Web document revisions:
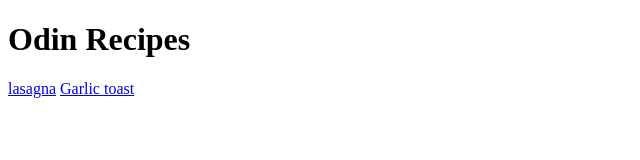
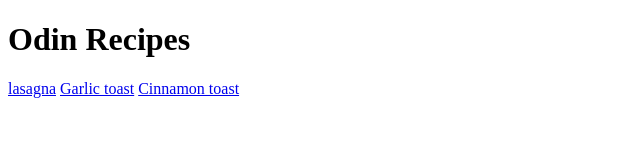
Before and after one commit to cr4sh1/odin-recipes, a plain HTML site: page index.html in a window 1280 px wide. Shown: the whole page, without its empty margins (0-640 px from the left). Drawn offline with Linux system fonts and the light colour scheme.

Commit message:
linked index to cinnamon toast

```diff
--- a/index.html
+++ b/index.html
@@ -10,5 +10,6 @@
     <h1>Odin Recipes</h1>
     <a href="recipes/lasagna.html">lasagna</a>
     <a href="recipes/Garlic-toast.html">Garlic toast</a>
+    <a href="recipes/cinnamon-toast.html">Cinnamon toast</a>
 </body>
 </html>
```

- _Action item_:
When you repeat the data, keep it exact and drop every picture.

- _Problem solution_:
Before and after one commit to cr4sh1/odin-recipes, a plain HTML site: page index.html in a window 1280 px wide. Shown: the whole page, without its empty margins (0-640 px from the left). Drawn offline with Linux system fonts and the light colour scheme.

Commit message:
linked index to cinnamon toast

```diff
--- a/index.html
+++ b/index.html
@@ -10,5 +10,6 @@
     <h1>Odin Recipes</h1>
     <a href="recipes/lasagna.html">lasagna</a>
     <a href="recipes/Garlic-toast.html">Garlic toast</a>
+    <a href="recipes/cinnamon-toast.html">Cinnamon toast</a>
 </body>
 </html>
```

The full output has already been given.